To do: Every line with "empty" in it should be copied from the data.

Exercise material:
* * * * * * * * *
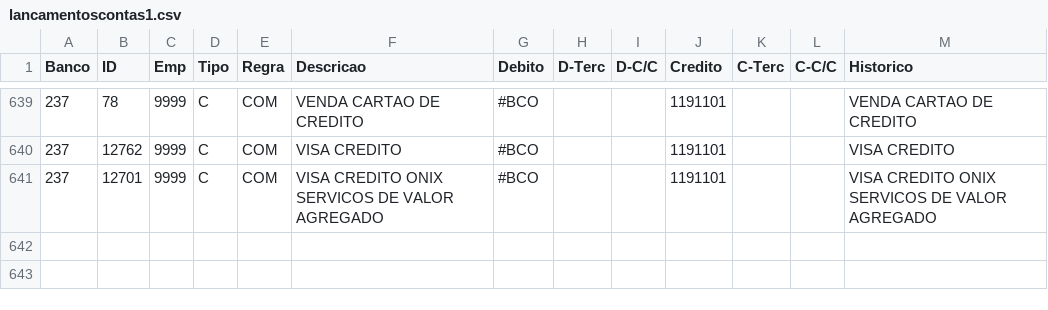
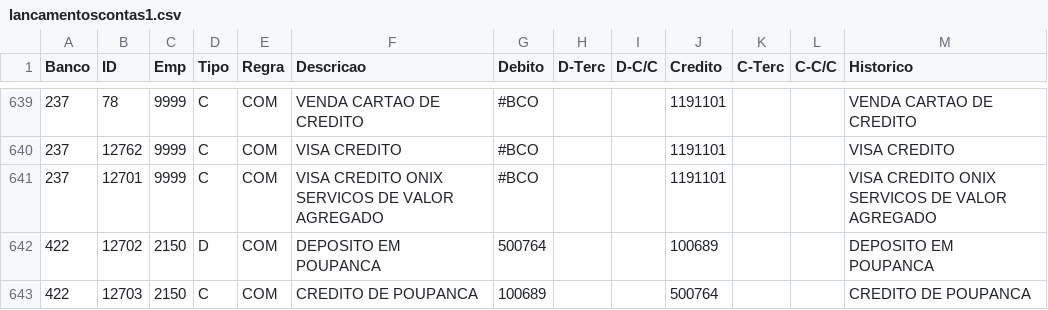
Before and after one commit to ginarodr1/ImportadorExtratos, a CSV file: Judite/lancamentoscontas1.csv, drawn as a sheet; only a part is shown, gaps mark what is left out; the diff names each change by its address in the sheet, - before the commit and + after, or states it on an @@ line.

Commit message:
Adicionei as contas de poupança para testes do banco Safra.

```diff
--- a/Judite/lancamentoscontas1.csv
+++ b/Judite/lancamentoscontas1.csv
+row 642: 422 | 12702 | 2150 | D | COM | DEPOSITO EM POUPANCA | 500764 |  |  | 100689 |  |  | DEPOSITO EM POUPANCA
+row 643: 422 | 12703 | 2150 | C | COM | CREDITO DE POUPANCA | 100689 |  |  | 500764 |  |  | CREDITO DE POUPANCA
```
* * * * * * * * *
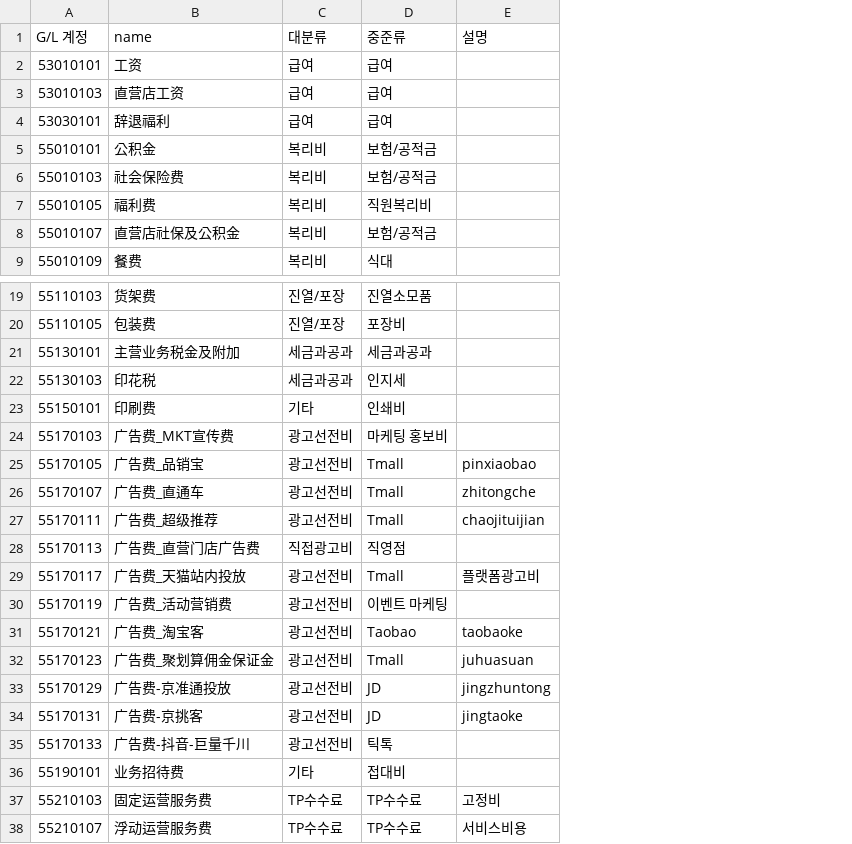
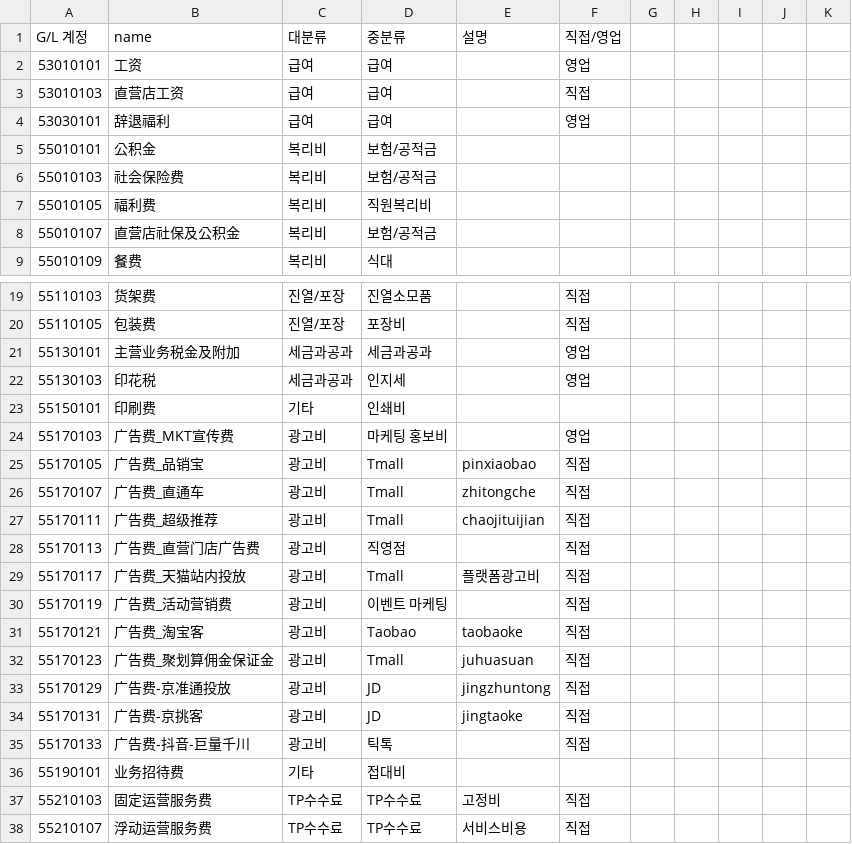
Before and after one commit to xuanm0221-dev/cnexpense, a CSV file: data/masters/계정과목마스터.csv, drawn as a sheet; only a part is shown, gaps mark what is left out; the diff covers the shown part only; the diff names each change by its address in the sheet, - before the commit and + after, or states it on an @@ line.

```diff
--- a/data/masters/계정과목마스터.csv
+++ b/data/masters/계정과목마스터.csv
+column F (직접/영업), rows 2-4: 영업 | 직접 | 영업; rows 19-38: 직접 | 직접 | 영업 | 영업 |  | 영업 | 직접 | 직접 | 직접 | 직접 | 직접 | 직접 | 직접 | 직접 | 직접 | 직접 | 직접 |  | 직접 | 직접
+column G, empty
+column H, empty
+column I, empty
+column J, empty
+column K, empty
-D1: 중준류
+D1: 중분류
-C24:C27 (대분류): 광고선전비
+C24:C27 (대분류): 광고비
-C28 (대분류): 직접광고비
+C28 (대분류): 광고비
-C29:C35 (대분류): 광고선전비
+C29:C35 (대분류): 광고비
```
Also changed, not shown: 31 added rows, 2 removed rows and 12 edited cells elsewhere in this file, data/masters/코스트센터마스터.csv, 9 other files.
* * * * * * * * *
Answer to the problem:
+column G, empty
+column H, empty
+column I, empty
+column J, empty
+column K, empty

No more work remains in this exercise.